By Sahar Majid
May 14, 2014
After my article "In Pakistan, feeling free to leave the Burqa behind" was published in The Inquirer on April 20, I was warned by some readers of the consequences I could face for dressing in Western clothes and living life the way I want.
One e-mail, from a Pennsylvanian, echoed the beliefs of many people in my part of the world: A girl who wears modern attire invites the attention of men. If she is raped as a result, it is her fault, not his. In other words, there is a devastating cost to asserting one's independence.
I pity those who have such low opinions about women. Worse, too often this attitude becomes an excuse that allows rapists to commit horrendous crimes without fearing the consequences. To see how wrong this thinking is, consider this case.
In 2002, Mukhtaran Bibi, a woman from the village of Meerwala, in the Muzaffargarh district of Pakistan, became the victim of gang rape. The rape, in the name of "honor revenge," was ordered by a local tribal council. Mukhtaran was a brave woman who filed charges against her attackers and fought for her rights afterwards. Even though her attackers were acquitted, she became a standard bearer for all such women, her case gaining international media attention. Note this though: Mukhtaran was a simple rural woman who didn't wear modern clothes.
The Human Rights Commission of Pakistan reported in 2002 that there was a rape every two hours in Pakistan and a gang rape every eight hours. This in an Islamic country where a majority of women dress "decently," where a majority of working women don't work late at night, and where a majority of households are headed and "protected" by male family members. By 2013, the Express Tribune of Pakistan was publishing more than 200 reports and follow-up stories about rapes in different parts of the country.
One such story occurred in September. A 5-year-old girl was dumped outside a hospital in Lahore, the capital of Punjab province of Pakistan. The girl was "brutally gang raped," according to newspaper accounts. Let me ask critics of women who wear Western clothes: Did that little child provoke the men who raped her? Was she too independent? Did she cross some "limits" that made her deserve such a horrific fate?
Amina Bibi was an 18-year-old college student wearing a head scarf and accompanied by her brother when she was abducted at gunpoint in January and raped by five men. Two months later, when she learned that one of her assailants had been freed; she set herself on fire in front of the Muzaffargarh police station, and later died of her injuries. Was this just another form of "attention seeking"?
Women and girls are not raped because they are independent, or modern, or immodest. They are not attacked because they challenge cultural norms.
The unfortunate women and girls mentioned here were merely guilty of being born and brought up in a society where women are considered second-class citizens. There, women are considered property, nonliving things. The men around them don't have the courage to allow women their own identity, their own values, and their own independent style of living.

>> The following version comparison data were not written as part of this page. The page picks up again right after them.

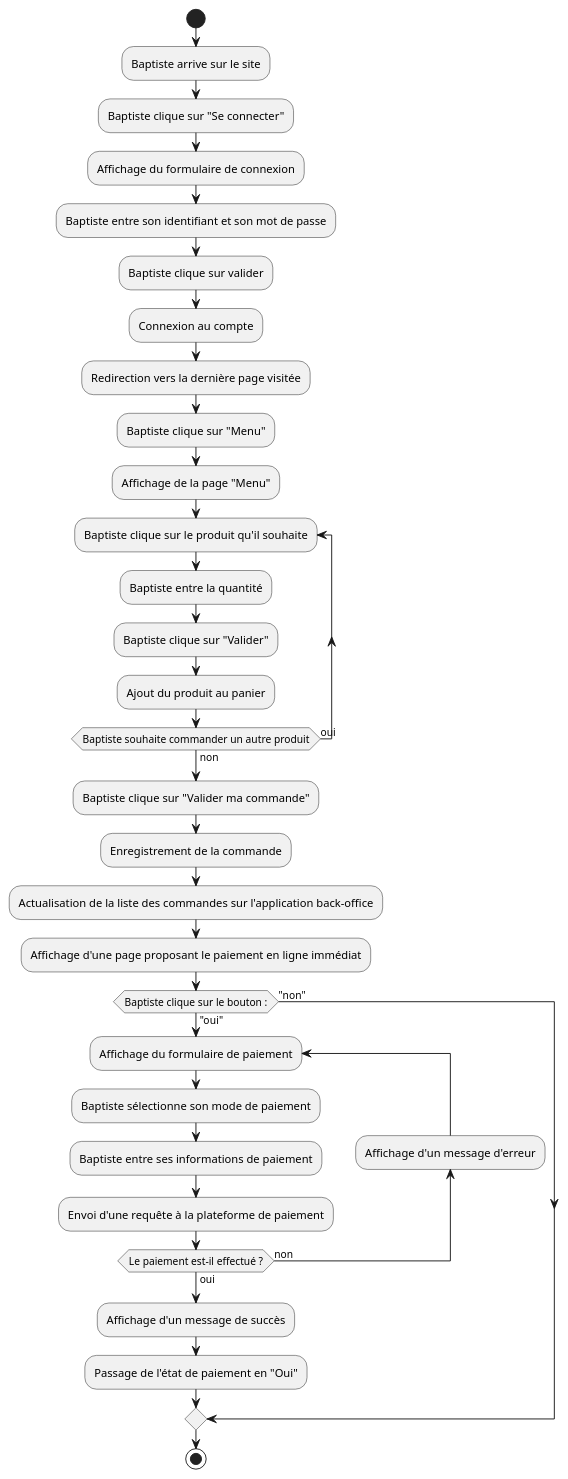
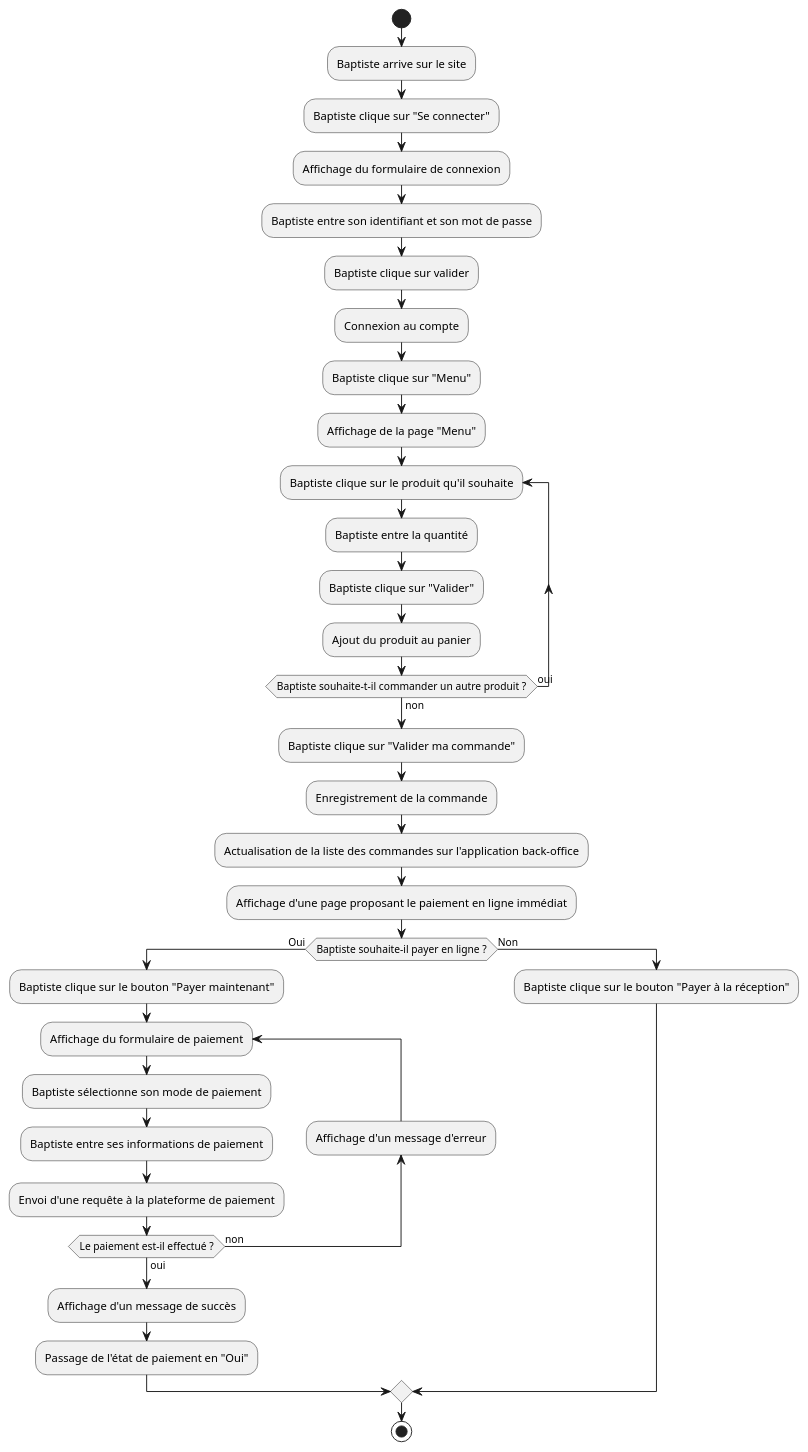
Before and after one commit to Gumpah/project_6: the diagram in diagrams/client_paying_order.puml, drawn with PlantUML. The commit also changed 8 other files, not shown here.

Commit message:
Updating diagrams

```diff
--- a/diagrams/client_paying_order.puml
+++ b/diagrams/client_paying_order.puml
@@ -1,37 +1,38 @@
 @startuml
 'https://plantuml.com/activity-diagram-beta
 
 start
 :Baptiste arrive sur le site;
 :Baptiste clique sur "Se connecter";
 :Affichage du formulaire de connexion;
 :Baptiste entre son identifiant et son mot de passe;
 :Baptiste clique sur valider;
 :Connexion au compte;
-:Redirection vers la dernière page visitée;
 :Baptiste clique sur "Menu";
 :Affichage de la page "Menu";
 repeat :Baptiste clique sur le produit qu'il souhaite;
 :Baptiste entre la quantité;
 :Baptiste clique sur "Valider";
 :Ajout du produit au panier;
-repeat while (Baptiste souhaite commander un autre produit) is (oui) not (non)
+repeat while (Baptiste souhaite-t-il commander un autre produit ?) is (oui) not (non)
 :Baptiste clique sur "Valider ma commande";
 :Enregistrement de la commande;
 :Actualisation de la liste des commandes sur l'application back-office;
 :Affichage d'une page proposant le paiement en ligne immédiat;
-if (Baptiste clique sur le bouton :) then ("oui")
+if (Baptiste souhaite-il payer en ligne ?) then (Oui)
+:Baptiste clique sur le bouton "Payer maintenant";
 repeat :Affichage du formulaire de paiement;
 :Baptiste sélectionne son mode de paiement;
 :Baptiste entre ses informations de paiement;
 :Envoi d'une requête à la plateforme de paiement;
 backward:Affichage d'un message d'erreur;
 repeat while (Le paiement est-il effectué ?) is (non) not (oui)
 :Affichage d'un message de succès;
 :Passage de l'état de paiement en "Oui";
-else ("non")
+else (Non)
+:Baptiste clique sur le bouton "Payer à la réception";
 endif
 
 stop
 
 @enduml
```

Such fears are grounded in the belief that men have a right to women's bodies, according to David S. Cohen, a member of the board of trustees of the Women's Law Project in Philadelphia. Only when women are considered equal can their bodily autonomy be respected. If women are subordinate beings, then they can't speak out about being raped, as it would upset what some men consider the natural order of things.
The best way to combat this mindset, Cohen says, is infusing girls at a very young age with notions of equality and independence. This must come from family, friends, teachers, and the community at large. They must learn that their worth stems from their own identity, not from their relationships with boys and men. At the same time, boys must learn that girls are equal and just as much a worthy part of society as they are.
Only when we have reached a point where all are equal and are entitled to bodily autonomy will we rid ourselves of the mind-set that women and girls are to blame for rape.